[864 N.E.2d 966]

Justice JOSEPH GORDON delivered the opinion of the court:

This is an appeal pursuant to Supreme Court Rule 304(a) (155 Ill.2d R. 304(a)) by plaintiff, Michelle Williams, individually, and as special administrator of the estate of Baby Doe, from the grant of summary judgment, on certain counts of her complaint for her own and Baby Doe's personal injuries, to defendant, John C. Manchester. Specifically, Williams contends that the circuit court erred when it granted summary judgment to Manchester on her claim under the Wrongful Death Act (740 ILCS 180/1 (West 2002)) for Baby Doe's death which came about after she terminated her pregnancy as a result, she contends, of injuries Manchester caused. Williams further contends that the court erred in granting summary judgment to Manchester on her claim for Baby Doe under the Survival Act (755 ILCS 5/27-6 (West 2002)). For the following reasons, we reverse the grant of summary judgment to Manchester on the wrongful death count, but affirm the grant of summary judgment on the survival count.

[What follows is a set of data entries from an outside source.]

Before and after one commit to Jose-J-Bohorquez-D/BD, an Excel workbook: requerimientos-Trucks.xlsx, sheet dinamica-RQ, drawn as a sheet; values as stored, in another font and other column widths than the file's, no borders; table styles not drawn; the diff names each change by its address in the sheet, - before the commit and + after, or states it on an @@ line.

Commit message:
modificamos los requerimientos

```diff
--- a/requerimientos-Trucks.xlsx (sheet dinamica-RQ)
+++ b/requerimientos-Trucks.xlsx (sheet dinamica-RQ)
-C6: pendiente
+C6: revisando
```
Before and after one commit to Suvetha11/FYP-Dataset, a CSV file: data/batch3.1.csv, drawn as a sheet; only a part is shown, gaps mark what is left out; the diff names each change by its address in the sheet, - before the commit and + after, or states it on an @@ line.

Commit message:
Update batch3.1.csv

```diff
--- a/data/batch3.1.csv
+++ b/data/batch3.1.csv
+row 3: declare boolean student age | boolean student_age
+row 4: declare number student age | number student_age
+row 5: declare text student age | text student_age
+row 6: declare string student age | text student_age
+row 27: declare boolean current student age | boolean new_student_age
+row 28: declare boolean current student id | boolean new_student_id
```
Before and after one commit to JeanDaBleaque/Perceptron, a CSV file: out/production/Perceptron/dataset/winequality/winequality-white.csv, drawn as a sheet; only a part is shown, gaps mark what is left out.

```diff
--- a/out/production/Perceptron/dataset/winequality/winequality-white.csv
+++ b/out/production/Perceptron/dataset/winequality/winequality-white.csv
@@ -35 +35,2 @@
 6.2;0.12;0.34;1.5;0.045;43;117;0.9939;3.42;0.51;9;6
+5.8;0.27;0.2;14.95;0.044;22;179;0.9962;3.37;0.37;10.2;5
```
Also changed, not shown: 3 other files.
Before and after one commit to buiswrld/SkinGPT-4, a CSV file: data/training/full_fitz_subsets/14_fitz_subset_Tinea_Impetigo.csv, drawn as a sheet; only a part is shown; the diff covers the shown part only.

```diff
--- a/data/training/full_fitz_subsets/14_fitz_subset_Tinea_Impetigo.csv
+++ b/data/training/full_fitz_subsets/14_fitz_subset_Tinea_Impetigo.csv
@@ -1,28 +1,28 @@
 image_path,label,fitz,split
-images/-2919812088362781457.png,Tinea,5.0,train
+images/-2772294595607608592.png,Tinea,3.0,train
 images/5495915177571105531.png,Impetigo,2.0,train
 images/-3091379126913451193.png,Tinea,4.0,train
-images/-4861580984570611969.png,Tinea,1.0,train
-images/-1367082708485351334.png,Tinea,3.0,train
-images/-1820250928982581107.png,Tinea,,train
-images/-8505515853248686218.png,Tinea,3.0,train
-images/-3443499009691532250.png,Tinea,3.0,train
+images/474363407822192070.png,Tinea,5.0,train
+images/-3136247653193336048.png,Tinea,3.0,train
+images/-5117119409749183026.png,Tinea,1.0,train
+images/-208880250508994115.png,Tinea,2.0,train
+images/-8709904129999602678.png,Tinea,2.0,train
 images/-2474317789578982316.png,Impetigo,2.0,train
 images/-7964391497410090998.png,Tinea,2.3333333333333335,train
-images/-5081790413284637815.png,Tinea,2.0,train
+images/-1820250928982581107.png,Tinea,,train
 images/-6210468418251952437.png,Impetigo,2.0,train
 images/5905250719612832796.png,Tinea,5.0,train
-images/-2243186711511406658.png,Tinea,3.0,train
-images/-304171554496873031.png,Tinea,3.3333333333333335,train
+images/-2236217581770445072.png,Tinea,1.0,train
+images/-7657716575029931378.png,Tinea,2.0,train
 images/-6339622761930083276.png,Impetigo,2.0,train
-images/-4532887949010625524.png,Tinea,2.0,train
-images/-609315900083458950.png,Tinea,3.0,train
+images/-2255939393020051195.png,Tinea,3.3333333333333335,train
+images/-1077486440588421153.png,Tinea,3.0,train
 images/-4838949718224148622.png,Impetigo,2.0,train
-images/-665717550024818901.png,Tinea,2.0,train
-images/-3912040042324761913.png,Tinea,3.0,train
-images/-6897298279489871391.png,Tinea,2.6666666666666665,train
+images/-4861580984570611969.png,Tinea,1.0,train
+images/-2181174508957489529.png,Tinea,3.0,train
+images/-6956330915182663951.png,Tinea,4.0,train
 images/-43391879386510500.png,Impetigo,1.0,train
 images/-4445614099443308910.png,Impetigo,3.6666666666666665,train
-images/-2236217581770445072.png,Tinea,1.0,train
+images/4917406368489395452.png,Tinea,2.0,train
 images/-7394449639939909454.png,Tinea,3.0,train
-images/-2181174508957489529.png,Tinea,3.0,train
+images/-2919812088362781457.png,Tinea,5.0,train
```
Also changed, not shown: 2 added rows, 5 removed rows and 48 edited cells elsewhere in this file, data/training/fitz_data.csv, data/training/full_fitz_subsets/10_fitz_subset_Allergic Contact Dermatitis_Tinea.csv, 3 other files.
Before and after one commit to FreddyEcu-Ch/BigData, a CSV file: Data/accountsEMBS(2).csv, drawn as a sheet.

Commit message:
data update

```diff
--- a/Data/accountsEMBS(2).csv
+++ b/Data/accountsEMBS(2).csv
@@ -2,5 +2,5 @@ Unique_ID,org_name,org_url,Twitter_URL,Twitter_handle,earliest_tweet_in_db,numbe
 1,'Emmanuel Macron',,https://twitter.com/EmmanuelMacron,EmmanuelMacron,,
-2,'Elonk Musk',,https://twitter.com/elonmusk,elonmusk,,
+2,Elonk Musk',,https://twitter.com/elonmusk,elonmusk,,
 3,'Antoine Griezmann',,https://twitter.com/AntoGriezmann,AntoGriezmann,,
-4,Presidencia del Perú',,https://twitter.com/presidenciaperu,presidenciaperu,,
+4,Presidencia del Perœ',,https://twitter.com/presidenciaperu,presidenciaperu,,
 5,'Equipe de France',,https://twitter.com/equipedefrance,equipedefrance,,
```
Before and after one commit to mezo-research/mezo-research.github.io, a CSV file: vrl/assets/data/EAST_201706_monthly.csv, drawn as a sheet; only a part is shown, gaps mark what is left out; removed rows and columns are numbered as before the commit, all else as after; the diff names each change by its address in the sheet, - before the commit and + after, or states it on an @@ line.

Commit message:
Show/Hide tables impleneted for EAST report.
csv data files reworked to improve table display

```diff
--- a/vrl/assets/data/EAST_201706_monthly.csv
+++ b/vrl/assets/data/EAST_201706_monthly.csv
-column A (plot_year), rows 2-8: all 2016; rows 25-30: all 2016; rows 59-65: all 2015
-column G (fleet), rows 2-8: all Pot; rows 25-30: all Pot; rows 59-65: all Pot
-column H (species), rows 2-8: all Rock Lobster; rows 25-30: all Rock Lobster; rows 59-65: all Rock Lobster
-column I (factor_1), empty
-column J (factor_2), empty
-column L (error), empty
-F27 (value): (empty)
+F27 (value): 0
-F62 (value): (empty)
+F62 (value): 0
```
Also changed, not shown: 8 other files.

On January 22, 2003, Williams filed a three-count complaint in the circuit court. The complaint alleged that she was a passenger in a car struck by Manchester's car on October 15, 2002, at the intersection of Montrose and Western Avenues in Chicago. Among other acts of negligence causing the collision, plaintiff alleged that Manchester failed to yield the right-of-way and turned left in front of the car in which Williams rode when it was unsafe to do so.

864 N.E.2d 967

In the first count of the complaint, Williams sought recovery for her own injuries on account of Manchester's alleged negligence. In the second count, Williams alleged that she was carrying a child who ultimately died as a result of the collision caused by Manchester and sought to recover for her child's wrongful death as administrator of Baby Doe's estate. Finally, in the third count, Williams, pleading for herself and Baby Doe, sought recovery for Manchester's alleged negligent infliction of emotional distress. As shall be more fully discussed below, Williams subsequently added a fourth count alleging the right of Baby Doe to recover for injuries he/she sustained before his/her death under the Survival Act.

Manchester, subsequently, filed an answer denying all pertinent allegations. He further filed a third-party complaint alleging that Michelle Popec, the driver of the car in which Williams was a passenger, caused the collision through her own negligent driving. Popec, in turn, answered Manchester's complaint, denying all pertinent allegations.

Manchester ultimately filed a motion for partial summary judgment attacking Williams' wrongful death and negligent infliction of emotional distress counts on November 29, 2004. In the motion, he argued that no wrongful death action for Baby Doe could lie because it was not his negligence that was the proximate cause of its death. Manchester contended:

"Neither the car accident, x-rays nor any other potential risks to the fetus was the proximate cause of the fetus' death. Rather, it resulted from Plaintiff's voluntary decision to undergo [an] abortion procedure. * * * Plaintiff elected to have an abortion so that she could undergo a course of medical treatment for her own benefit. Plaintiff elected of her own volition to proceed with* * * hip surgery despite being provided options that would have allowed her to postpone surgery and forego termination of the pregnancy."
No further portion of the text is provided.